12 ft. Wide lor Seamleii
Now you can cover even a big room
from wall-to-wall without a team
Because ' famous Armstrong Quaker
come! in 12-ft. roll! . ... the. only,
covering that's made so wide ! It'!
nationally known for wear . . . and for
tho wide choice of pattern! ! ,
rmitrong Standard Floor Covering, 12 ft. wide, 60c iq. yd
Bring Room Meaiuremenli for Free Estimateil "'
MONTGOMERY WARD
Girl Scouts Asked
To Finish "Fag
Bags" by June 20
An urgont plea lini gone out
to ' Qlrl ScouU of Klamath
county from Miss Esther Ansel,
Portlund regional Scout execu
tive, urging all Girl Scouts, both
Individuals and troops, who have
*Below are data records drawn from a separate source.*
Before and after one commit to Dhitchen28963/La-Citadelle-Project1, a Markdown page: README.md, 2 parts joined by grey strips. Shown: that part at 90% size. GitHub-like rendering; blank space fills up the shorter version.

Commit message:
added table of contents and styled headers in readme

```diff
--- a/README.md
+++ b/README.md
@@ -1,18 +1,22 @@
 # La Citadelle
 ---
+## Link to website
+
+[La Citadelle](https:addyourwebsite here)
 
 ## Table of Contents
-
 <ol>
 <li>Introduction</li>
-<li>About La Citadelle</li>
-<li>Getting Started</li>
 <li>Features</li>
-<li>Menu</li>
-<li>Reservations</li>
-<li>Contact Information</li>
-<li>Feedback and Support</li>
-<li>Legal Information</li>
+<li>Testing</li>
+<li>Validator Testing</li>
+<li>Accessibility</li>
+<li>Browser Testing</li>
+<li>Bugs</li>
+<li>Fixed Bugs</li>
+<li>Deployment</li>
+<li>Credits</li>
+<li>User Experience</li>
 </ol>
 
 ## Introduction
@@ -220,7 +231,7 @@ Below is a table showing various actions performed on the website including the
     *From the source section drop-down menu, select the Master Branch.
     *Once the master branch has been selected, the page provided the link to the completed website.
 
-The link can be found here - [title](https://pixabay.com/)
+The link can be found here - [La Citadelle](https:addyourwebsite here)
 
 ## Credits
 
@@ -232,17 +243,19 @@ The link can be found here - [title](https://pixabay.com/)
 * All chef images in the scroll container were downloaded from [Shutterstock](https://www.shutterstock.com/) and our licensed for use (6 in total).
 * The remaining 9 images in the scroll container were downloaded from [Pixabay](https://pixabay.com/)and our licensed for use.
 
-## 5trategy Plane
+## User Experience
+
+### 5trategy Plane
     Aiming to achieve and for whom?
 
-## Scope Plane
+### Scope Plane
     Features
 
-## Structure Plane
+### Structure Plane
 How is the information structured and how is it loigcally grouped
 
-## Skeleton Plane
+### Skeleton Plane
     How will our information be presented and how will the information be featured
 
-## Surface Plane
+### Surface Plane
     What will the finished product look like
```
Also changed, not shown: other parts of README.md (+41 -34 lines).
been working on the "fug bag
project," to have all their quota
of tag hB residy and delivered
not later than June 20. In mak
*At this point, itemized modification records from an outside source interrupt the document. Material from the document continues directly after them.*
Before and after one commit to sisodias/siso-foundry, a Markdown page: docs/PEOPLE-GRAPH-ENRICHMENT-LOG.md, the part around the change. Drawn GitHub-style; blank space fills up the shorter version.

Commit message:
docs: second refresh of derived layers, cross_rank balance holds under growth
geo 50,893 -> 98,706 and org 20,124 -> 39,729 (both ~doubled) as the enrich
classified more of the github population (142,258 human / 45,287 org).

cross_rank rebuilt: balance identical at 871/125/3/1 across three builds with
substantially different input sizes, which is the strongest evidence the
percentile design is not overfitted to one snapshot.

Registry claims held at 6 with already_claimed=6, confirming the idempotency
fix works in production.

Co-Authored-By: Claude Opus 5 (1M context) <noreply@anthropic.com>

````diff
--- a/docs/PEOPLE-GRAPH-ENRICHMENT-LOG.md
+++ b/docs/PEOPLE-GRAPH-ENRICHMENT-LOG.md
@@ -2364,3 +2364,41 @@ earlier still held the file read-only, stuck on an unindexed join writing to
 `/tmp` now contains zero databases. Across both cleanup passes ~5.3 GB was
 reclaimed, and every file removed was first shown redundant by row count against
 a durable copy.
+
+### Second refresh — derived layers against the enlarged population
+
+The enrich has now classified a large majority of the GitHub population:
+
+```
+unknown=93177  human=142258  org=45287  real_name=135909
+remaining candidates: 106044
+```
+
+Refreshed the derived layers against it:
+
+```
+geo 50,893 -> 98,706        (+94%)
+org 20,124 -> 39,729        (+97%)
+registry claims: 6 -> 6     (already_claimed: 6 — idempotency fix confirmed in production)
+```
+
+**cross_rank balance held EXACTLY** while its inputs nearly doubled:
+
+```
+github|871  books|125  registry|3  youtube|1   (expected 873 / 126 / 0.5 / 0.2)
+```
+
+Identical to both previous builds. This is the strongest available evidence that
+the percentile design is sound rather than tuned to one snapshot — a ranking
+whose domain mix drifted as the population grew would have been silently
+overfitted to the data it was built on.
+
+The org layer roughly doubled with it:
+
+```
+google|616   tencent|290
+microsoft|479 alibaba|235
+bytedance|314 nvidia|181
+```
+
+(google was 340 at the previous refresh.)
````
Ing her appeal to locnl Scout
Lender Edna Knvnnnuuh, Miss
Ansel pointed out that the bags
must be ready for distribution
starting with the weekend of
July 4, as thnt Is a time when
flro hazard In the forests Is
greatest.
The Girl Scouts of Oregon
have undertaken to make 50,000
"fag bags." These are small red
colored bags with a draw string,
Just large enough to hold a pack
ago of cigarettes and a fnw
matches. The bags are handed to
smoker upon entry into forest
lands at ranger stations and
service stations and sporting
goods stores. .
Our most accurate time clock
Is the spinning earth, which loses
only about one second In a century.
v;,'
q. yd.
Is
Covering I
Floonl